[[ Exercise inputs open ]]
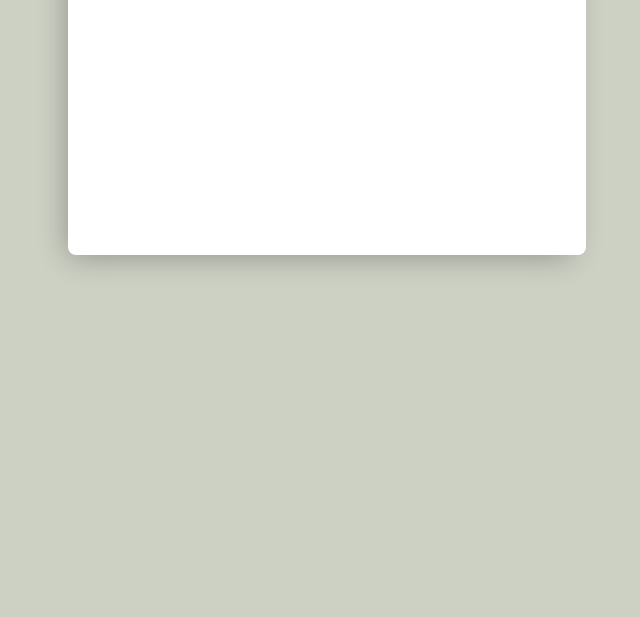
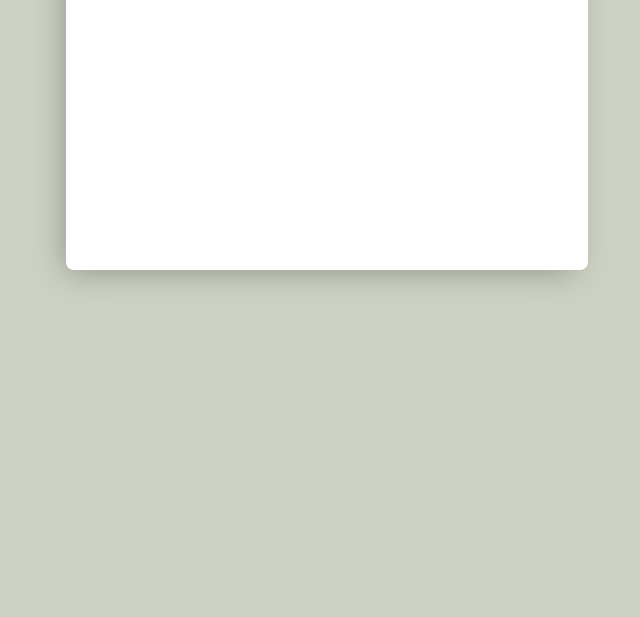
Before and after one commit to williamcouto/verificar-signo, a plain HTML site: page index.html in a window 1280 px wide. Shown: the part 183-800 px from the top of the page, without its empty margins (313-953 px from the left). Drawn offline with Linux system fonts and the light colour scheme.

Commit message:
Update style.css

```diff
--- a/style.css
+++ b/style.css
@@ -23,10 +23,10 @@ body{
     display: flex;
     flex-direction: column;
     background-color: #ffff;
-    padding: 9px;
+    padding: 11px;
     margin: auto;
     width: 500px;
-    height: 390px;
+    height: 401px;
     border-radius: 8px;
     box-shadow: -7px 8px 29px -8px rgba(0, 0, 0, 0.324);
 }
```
[[ Exercise inputs closed ]]
[[ Exercise inputs open ]]
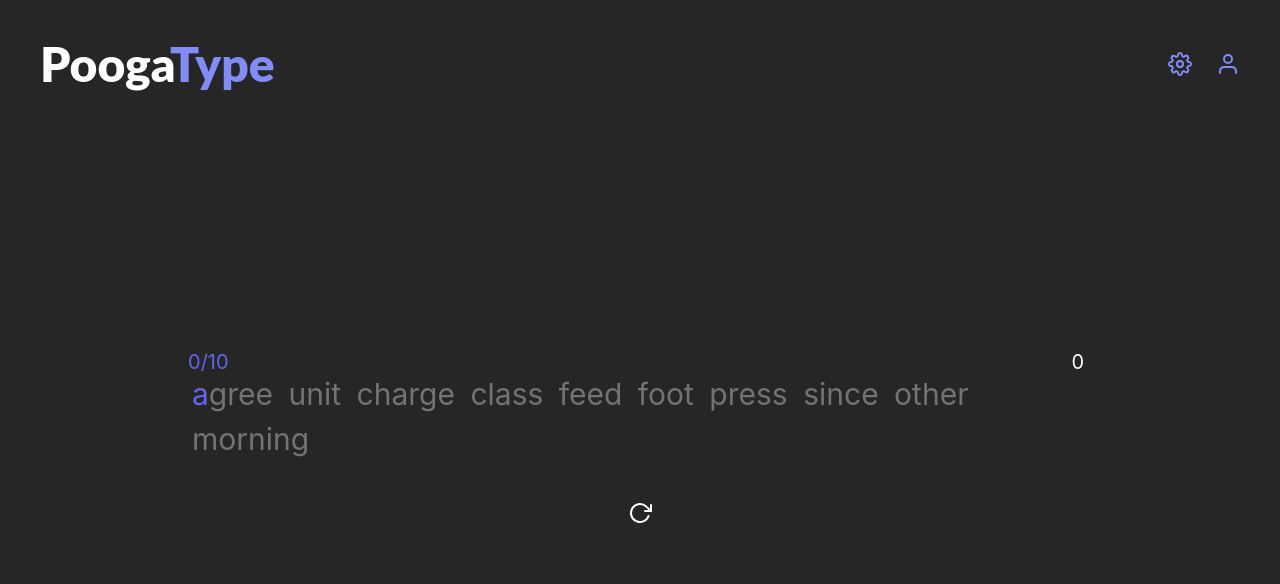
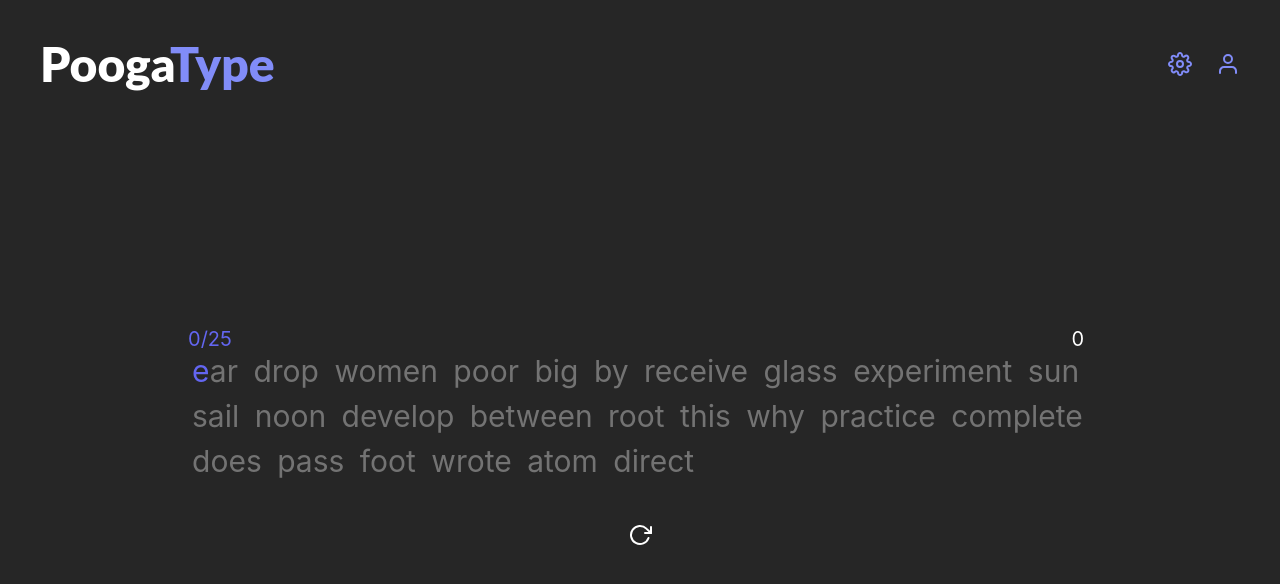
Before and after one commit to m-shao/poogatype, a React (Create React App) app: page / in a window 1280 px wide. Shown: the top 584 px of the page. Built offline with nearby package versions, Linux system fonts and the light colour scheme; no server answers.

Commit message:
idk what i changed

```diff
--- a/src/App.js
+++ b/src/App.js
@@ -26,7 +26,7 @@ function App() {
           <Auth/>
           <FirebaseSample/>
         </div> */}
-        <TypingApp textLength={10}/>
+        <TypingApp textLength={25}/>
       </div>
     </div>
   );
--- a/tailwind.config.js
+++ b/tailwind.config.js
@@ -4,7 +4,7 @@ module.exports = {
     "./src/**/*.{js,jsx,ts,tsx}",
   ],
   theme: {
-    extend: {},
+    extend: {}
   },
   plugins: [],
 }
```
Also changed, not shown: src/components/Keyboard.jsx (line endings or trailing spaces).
[[ Exercise inputs closed ]]
Prompt |
Show the lines of the records above that mention "style".

Answer for this exercise |
Update style.css
--- a/style.css
+++ b/style.css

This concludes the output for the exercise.